Before-and-after page screenshots
.....

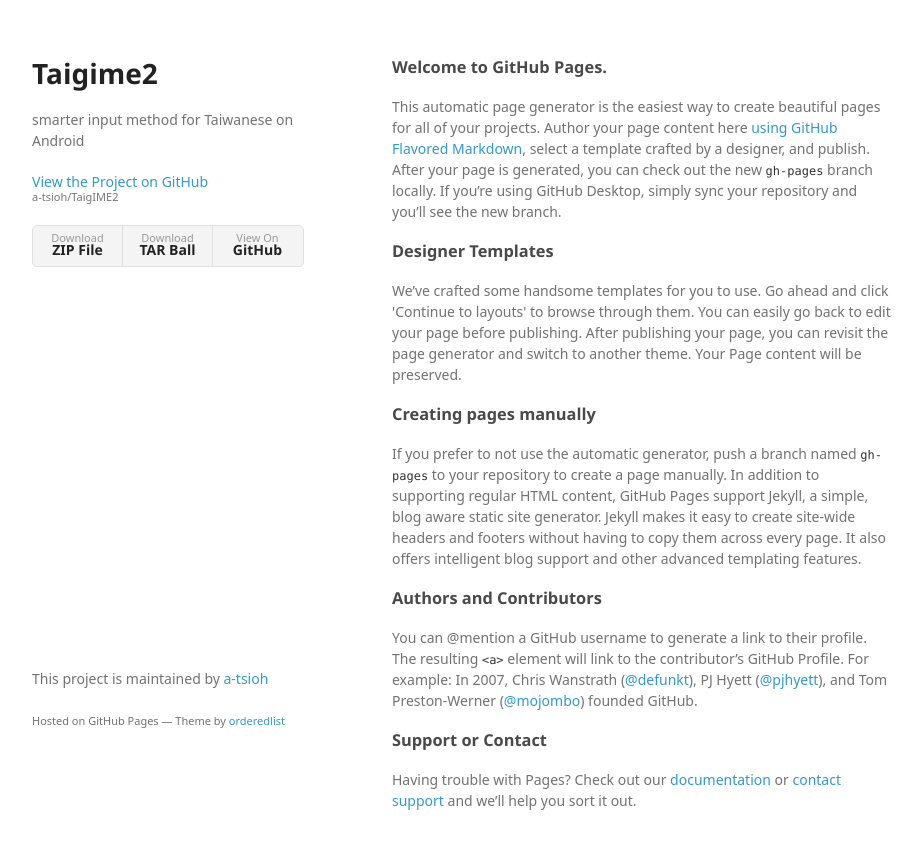
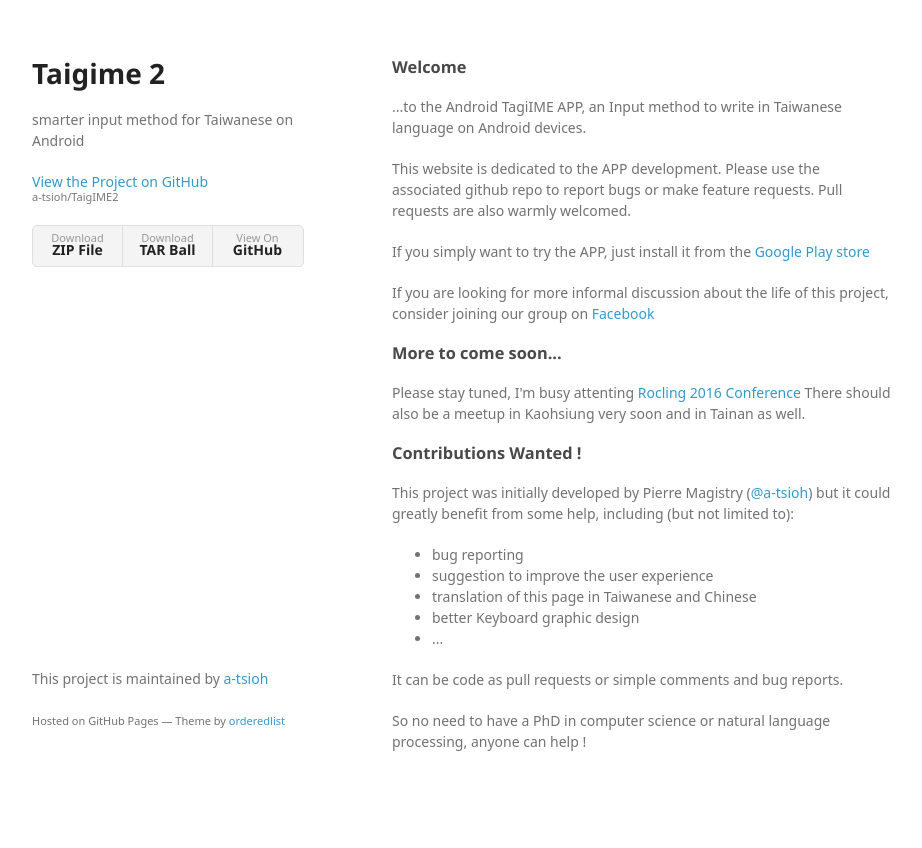
Before and after one commit to a-tsioh/TaigIME2, a plain HTML site: page index.html in a window 1280 px wide. Shown: the whole page, without its empty margins (178-1100 px from the left). After the commit the page ends 822 px from the top, so only its background shows below. Drawn offline with Linux system fonts and the light colour scheme; a web font is replaced by a local one.

```diff
--- a/index.html
+++ b/index.html
@@ -3,7 +3,7 @@
   <head>
     <meta charset="utf-8">
     <meta http-equiv="X-UA-Compatible" content="chrome=1">
-    <title>Taigime2 by a-tsioh</title>
+    <title>Taigime 2 by a-tsioh</title>
 
     <link rel="stylesheet" href="stylesheets/styles.css">
     <link rel="stylesheet" href="stylesheets/github-light.css">
@@ -15,7 +15,7 @@
   <body>
     <div class="wrapper">
       <header>
-        <h1>Taigime2</h1>
+        <h1>Taigime 2</h1>
         <p>smarter input method for Taiwanese on Android</p>
 
         <p class="view"><a href="https://github.com/a-tsioh/TaigIME2">View the Project on GitHub <small>a-tsioh/TaigIME2</small></a></p>
@@ -29,29 +29,38 @@
       </header>
       <section>
         <h3>
-<a id="welcome-to-github-pages" class="anchor" href="#welcome-to-github-pages" aria-hidden="true"><span aria-hidden="true" class="octicon octicon-link"></span></a>Welcome to GitHub Pages.</h3>
+<a id="welcome" class="anchor" href="#welcome" aria-hidden="true"><span aria-hidden="true" class="octicon octicon-link"></span></a>Welcome</h3>
 
-<p>This automatic page generator is the easiest way to create beautiful pages for all of your projects. Author your page content here <a href="https://guides.github.com/features/mastering-markdown/">using GitHub Flavored Markdown</a>, select a template crafted by a designer, and publish. After your page is generated, you can check out the new <code>gh-pages</code> branch locally. If you’re using GitHub Desktop, simply sync your repository and you’ll see the new branch.</p>
+<p>...to the Android TagiIME APP, an Input method to write in Taiwanese language on Android devices.</p>
+
+<p>This website is dedicated to the APP development. Please use the associated github repo to report bugs or make feature requests. Pull requests are also warmly welcomed.</p>
+
+<p>If you simply want to try the APP, just install it from the <a href="https://play.google.com/store/apps/details?id=fr.magistry.taigime2">Google Play store</a></p>
+
+<p>If you are looking for more informal discussion about the life of this project, consider joining our group on <a href="https://www.facebook.com/groups/taigime.android/">Facebook</a></p>
 
 <h3>
-<a id="designer-templates" class="anchor" href="#designer-templates" aria-hidden="true"><span aria-hidden="true" class="octicon octicon-link"></span></a>Designer Templates</h3>
+<a id="more-to-come-soon" class="anchor" href="#more-to-come-soon" aria-hidden="true"><span aria-hidden="true" class="octicon octicon-link"></span></a>More to come soon...</h3>
 
-<p>We’ve crafted some handsome templates for you to use. Go ahead and click 'Continue to layouts' to browse through them. You can easily go back to edit your page before publishing. After publishing your page, you can revisit the page generator and switch to another theme. Your Page content will be preserved.</p>
+<p>Please stay tuned, I'm busy attenting <a href="https://sites.google.com/site/rocling2016/">Rocling 2016 Conference</a>
+There should also be a meetup in Kaohsiung very soon and in Tainan as well.</p>
 
 <h3>
-<a id="creating-pages-manually" class="anchor" href="#creating-pages-manually" aria-hidden="true"><span aria-hidden="true" class="octicon octicon-link"></span></a>Creating pages manually</h3>
+<a id="contributions-wanted-" class="anchor" href="#contributions-wanted-" aria-hidden="true"><span aria-hidden="true" class="octicon octicon-link"></span></a>Contributions Wanted !</h3>
 
-<p>If you prefer to not use the automatic generator, push a branch named <code>gh-pages</code> to your repository to create a page manually. In addition to supporting regular HTML content, GitHub Pages support Jekyll, a simple, blog aware static site generator. Jekyll makes it easy to create site-wide headers and footers without having to copy them across every page. It also offers intelligent blog support and other advanced templating features.</p>
+<p>This project was initially developed by Pierre Magistry (<a href="https://github.com/a-tsioh" class="user-mention">@a-tsioh</a>) but it could greatly benefit from some help, including (but not limited to):</p>
 
-<h3>
-<a id="authors-and-contributors" class="anchor" href="#authors-and-contributors" aria-hidden="true"><span aria-hidden="true" class="octicon octicon-link"></span></a>Authors and Contributors</h3>
+<ul>
+<li>bug reporting</li>
+<li>suggestion to improve the user experience</li>
+<li>translation of this page in Taiwanese and Chinese</li>
+<li>better Keyboard graphic design</li>
+<li>...</li>
+</ul>
 
-<p>You can @mention a GitHub username to generate a link to their profile. The resulting <code>&lt;a&gt;</code> element will link to the contributor’s GitHub Profile. For example: In 2007, Chris Wanstrath (<a href="https://github.com/defunkt" class="user-mention">@defunkt</a>), PJ Hyett (<a href="https://github.com/pjhyett" class="user-mention">@pjhyett</a>), and Tom Preston-Werner (<a href="https://github.com/mojombo" class="user-mention">@mojombo</a>) founded GitHub.</p>
+<p>It can be code as pull requests or simple comments and bug reports.</p>
 
-<h3>
-<a id="support-or-contact" class="anchor" href="#support-or-contact" aria-hidden="true"><span aria-hidden="true" class="octicon octicon-link"></span></a>Support or Contact</h3>
-
-<p>Having trouble with Pages? Check out our <a href="https://help.github.com/pages">documentation</a> or <a href="https://github.com/contact">contact support</a> and we’ll help you sort it out.</p>
+<p>So no need to have a PhD in computer science or natural language processing, anyone can help !</p>
       </section>
       <footer>
         <p>This project is maintained by <a href="https://github.com/a-tsioh">a-tsioh</a></p>
```
Also changed, not shown: params.json (+2 -2 lines).
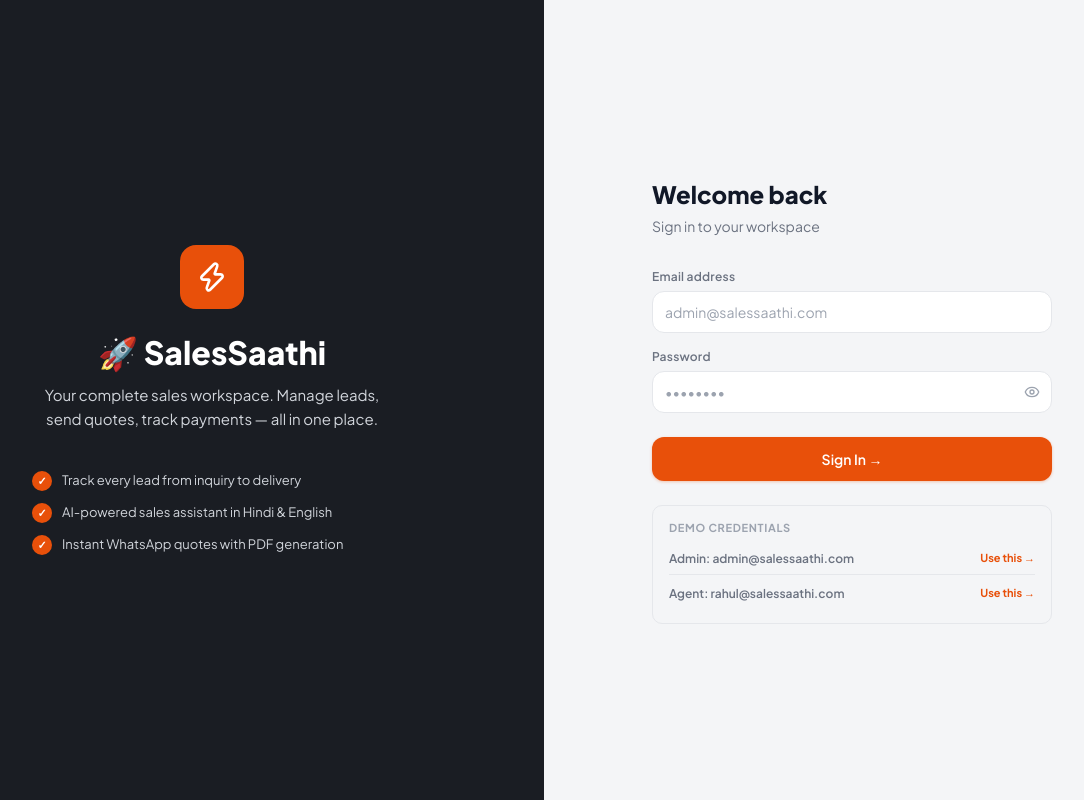
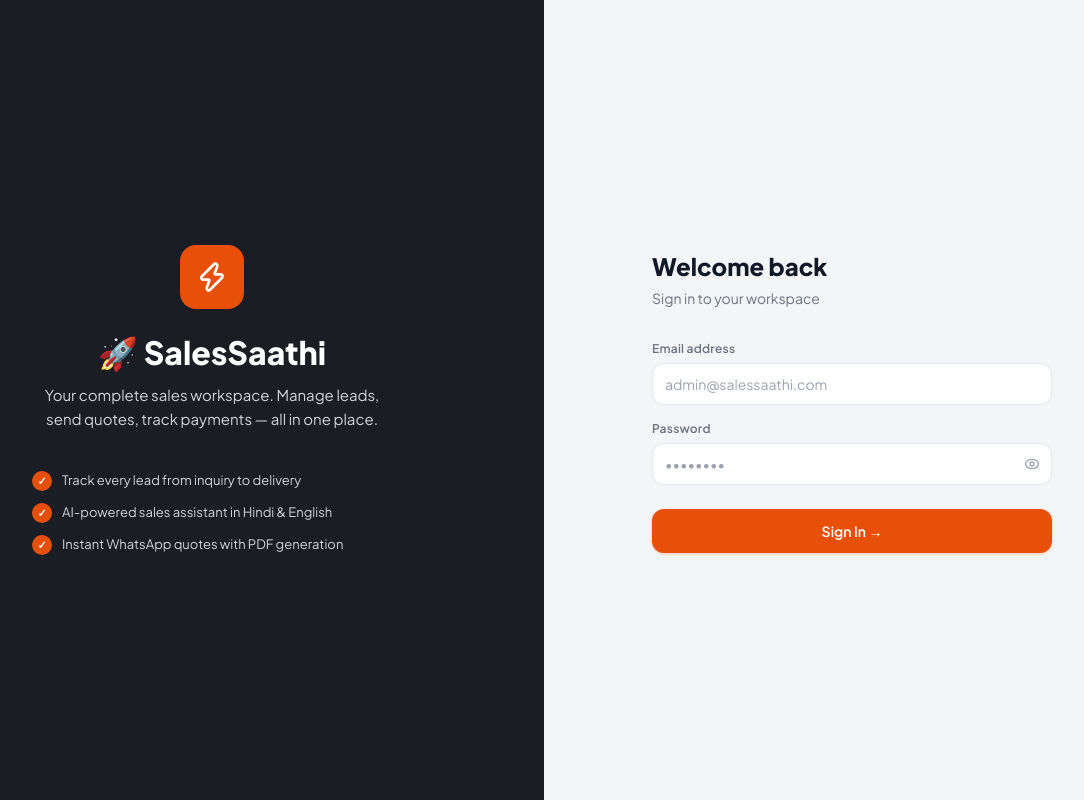
Before and after one commit to pankajonline20-dotcom/crm-manufacturing, a React (Vite) app in the folder frontend/: page /login in a window 1280 px wide. Shown: the whole page, without its empty margins (120-1204 px from the left). Built offline with nearby package versions, Linux system fonts and the light colour scheme.

Commit message:
Remove demo credentials from production

```diff
--- a/frontend/src/pages/Login.jsx
+++ b/frontend/src/pages/Login.jsx
@@ -84,20 +84,6 @@ export default function Login() {
               {loading ? 'Signing in...' : 'Sign In →'}
             </button>
           </form>
-
-          <div style={{ marginTop: 24, padding: '14px 16px', background: 'var(--bg-app)', borderRadius: 10, border: '1px solid var(--border)' }}>
-            <p style={{ fontSize: 11, fontWeight: 700, color: 'var(--text-muted)', textTransform: 'uppercase', letterSpacing: '0.06em', margin: '0 0 8px' }}>Demo Credentials</p>
-            {[
-              { role: 'Admin', email: 'admin@salessaathi.com', pass: 'admin123' },
-              { role: 'Agent', email: 'rahul@salessaathi.com', pass: 'agent123' },
-            ].map(c => (
-              <button key={c.role} onClick={() => setForm({ email: c.email, password: c.pass })}
-                style={{ display: 'flex', width: '100%', justifyContent: 'space-between', padding: '6px 0', background: 'none', border: 'none', cursor: 'pointer', borderBottom: c.role === 'Admin' ? '1px solid var(--border)' : 'none', marginBottom: c.role === 'Admin' ? 4 : 0 }}>
-                <span style={{ fontSize: 12, fontWeight: 600, color: 'var(--text-secondary)' }}>{c.role}: {c.email}</span>
-                <span style={{ fontSize: 11, color: 'var(--brand-primary)', fontWeight: 700 }}>Use this →</span>
-              </button>
-            ))}
-          </div>
         </motion.div>
       </div>
     </div>
```
Also changed, not shown: 2 other files (tests, documents, lock files or other folders).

.....

What the exercise asks
Since pictures are not part of the copy, set down only the remaining data exactly.

Reply to the exercise
Before and after one commit to a-tsioh/TaigIME2, a plain HTML site: page index.html in a window 1280 px wide. Shown: the whole page, without its empty margins (178-1100 px from the left). After the commit the page ends 822 px from the top, so only its background shows below. Drawn offline with Linux system fonts and the light colour scheme; a web font is replaced by a local one.

```diff
--- a/index.html
+++ b/index.html
@@ -3,7 +3,7 @@
   <head>
     <meta charset="utf-8">
     <meta http-equiv="X-UA-Compatible" content="chrome=1">
-    <title>Taigime2 by a-tsioh</title>
+    <title>Taigime 2 by a-tsioh</title>
 
     <link rel="stylesheet" href="stylesheets/styles.css">
     <link rel="stylesheet" href="stylesheets/github-light.css">
@@ -15,7 +15,7 @@
   <body>
     <div class="wrapper">
       <header>
-        <h1>Taigime2</h1>
+        <h1>Taigime 2</h1>
         <p>smarter input method for Taiwanese on Android</p>
 
         <p class="view"><a href="https://github.com/a-tsioh/TaigIME2">View the Project on GitHub <small>a-tsioh/TaigIME2</small></a></p>
@@ -29,29 +29,38 @@
       </header>
       <section>
         <h3>
-<a id="welcome-to-github-pages" class="anchor" href="#welcome-to-github-pages" aria-hidden="true"><span aria-hidden="true" class="octicon octicon-link"></span></a>Welcome to GitHub Pages.</h3>
+<a id="welcome" class="anchor" href="#welcome" aria-hidden="true"><span aria-hidden="true" class="octicon octicon-link"></span></a>Welcome</h3>
 
-<p>This automatic page generator is the easiest way to create beautiful pages for all of your projects. Author your page content here <a href="https://guides.github.com/features/mastering-markdown/">using GitHub Flavored Markdown</a>, select a template crafted by a designer, and publish. After your page is generated, you can check out the new <code>gh-pages</code> branch locally. If you’re using GitHub Desktop, simply sync your repository and you’ll see the new branch.</p>
+<p>...to the Android TagiIME APP, an Input method to write in Taiwanese language on Android devices.</p>
+
+<p>This website is dedicated to the APP development. Please use the associated github repo to report bugs or make feature requests. Pull requests are also warmly welcomed.</p>
+
+<p>If you simply want to try the APP, just install it from the <a href="https://play.google.com/store/apps/details?id=fr.magistry.taigime2">Google Play store</a></p>
+
+<p>If you are looking for more informal discussion about the life of this project, consider joining our group on <a href="https://www.facebook.com/groups/taigime.android/">Facebook</a></p>
 
 <h3>
-<a id="designer-templates" class="anchor" href="#designer-templates" aria-hidden="true"><span aria-hidden="true" class="octicon octicon-link"></span></a>Designer Templates</h3>
+<a id="more-to-come-soon" class="anchor" href="#more-to-come-soon" aria-hidden="true"><span aria-hidden="true" class="octicon octicon-link"></span></a>More to come soon...</h3>
 
-<p>We’ve crafted some handsome templates for you to use. Go ahead and click 'Continue to layouts' to browse through them. You can easily go back to edit your page before publishing. After publishing your page, you can revisit the page generator and switch to another theme. Your Page content will be preserved.</p>
+<p>Please stay tuned, I'm busy attenting <a href="https://sites.google.com/site/rocling2016/">Rocling 2016 Conference</a>
+There should also be a meetup in Kaohsiung very soon and in Tainan as well.</p>
 
 <h3>
-<a id="creating-pages-manually" class="anchor" href="#creating-pages-manually" aria-hidden="true"><span aria-hidden="true" class="octicon octicon-link"></span></a>Creating pages manually</h3>
+<a id="contributions-wanted-" class="anchor" href="#contributions-wanted-" aria-hidden="true"><span aria-hidden="true" class="octicon octicon-link"></span></a>Contributions Wanted !</h3>
 
-<p>If you prefer to not use the automatic generator, push a branch named <code>gh-pages</code> to your repository to create a page manually. In addition to supporting regular HTML content, GitHub Pages support Jekyll, a simple, blog aware static site generator. Jekyll makes it easy to create site-wide headers and footers without having to copy them across every page. It also offers intelligent blog support and other advanced templating features.</p>
+<p>This project was initially developed by Pierre Magistry (<a href="https://github.com/a-tsioh" class="user-mention">@a-tsioh</a>) but it could greatly benefit from some help, including (but not limited to):</p>
 
-<h3>
-<a id="authors-and-contributors" class="anchor" href="#authors-and-contributors" aria-hidden="true"><span aria-hidden="true" class="octicon octicon-link"></span></a>Authors and Contributors</h3>
+<ul>
+<li>bug reporting</li>
+<li>suggestion to improve the user experience</li>
+<li>translation of this page in Taiwanese and Chinese</li>
+<li>better Keyboard graphic design</li>
+<li>...</li>
+</ul>
 
-<p>You can @mention a GitHub username to generate a link to their profile. The resulting <code>&lt;a&gt;</code> element will link to the contributor’s GitHub Profile. For example: In 2007, Chris Wanstrath (<a href="https://github.com/defunkt" class="user-mention">@defunkt</a>), PJ Hyett (<a href="https://github.com/pjhyett" class="user-mention">@pjhyett</a>), and Tom Preston-Werner (<a href="https://github.com/mojombo" class="user-mention">@mojombo</a>) founded GitHub.</p>
+<p>It can be code as pull requests or simple comments and bug reports.</p>
 
-<h3>
-<a id="support-or-contact" class="anchor" href="#support-or-contact" aria-hidden="true"><span aria-hidden="true" class="octicon octicon-link"></span></a>Support or Contact</h3>
-
-<p>Having trouble with Pages? Check out our <a href="https://help.github.com/pages">documentation</a> or <a href="https://github.com/contact">contact support</a> and we’ll help you sort it out.</p>
+<p>So no need to have a PhD in computer science or natural language processing, anyone can help !</p>
       </section>
       <footer>
         <p>This project is maintained by <a href="https://github.com/a-tsioh">a-tsioh</a></p>
```
Also changed, not shown: params.json (+2 -2 lines).
Before and after one commit to pankajonline20-dotcom/crm-manufacturing, a React (Vite) app in the folder frontend/: page /login in a window 1280 px wide. Shown: the whole page, without its empty margins (120-1204 px from the left). Built offline with nearby package versions, Linux system fonts and the light colour scheme.

Commit message:
Remove demo credentials from production

```diff
--- a/frontend/src/pages/Login.jsx
+++ b/frontend/src/pages/Login.jsx
@@ -84,20 +84,6 @@ export default function Login() {
               {loading ? 'Signing in...' : 'Sign In →'}
             </button>
           </form>
-
-          <div style={{ marginTop: 24, padding: '14px 16px', background: 'var(--bg-app)', borderRadius: 10, border: '1px solid var(--border)' }}>
-            <p style={{ fontSize: 11, fontWeight: 700, color: 'var(--text-muted)', textTransform: 'uppercase', letterSpacing: '0.06em', margin: '0 0 8px' }}>Demo Credentials</p>
-            {[
-              { role: 'Admin', email: 'admin@salessaathi.com', pass: 'admin123' },
-              { role: 'Agent', email: 'rahul@salessaathi.com', pass: 'agent123' },
-            ].map(c => (
-              <button key={c.role} onClick={() => setForm({ email: c.email, password: c.pass })}
-                style={{ display: 'flex', width: '100%', justifyContent: 'space-between', padding: '6px 0', background: 'none', border: 'none', cursor: 'pointer', borderBottom: c.role === 'Admin' ? '1px solid var(--border)' : 'none', marginBottom: c.role === 'Admin' ? 4 : 0 }}>
-                <span style={{ fontSize: 12, fontWeight: 600, color: 'var(--text-secondary)' }}>{c.role}: {c.email}</span>
-                <span style={{ fontSize: 11, color: 'var(--brand-primary)', fontWeight: 700 }}>Use this →</span>
-              </button>
-            ))}
-          </div>
         </motion.div>
       </div>
     </div>
```
Also changed, not shown: 2 other files (tests, documents, lock files or other folders).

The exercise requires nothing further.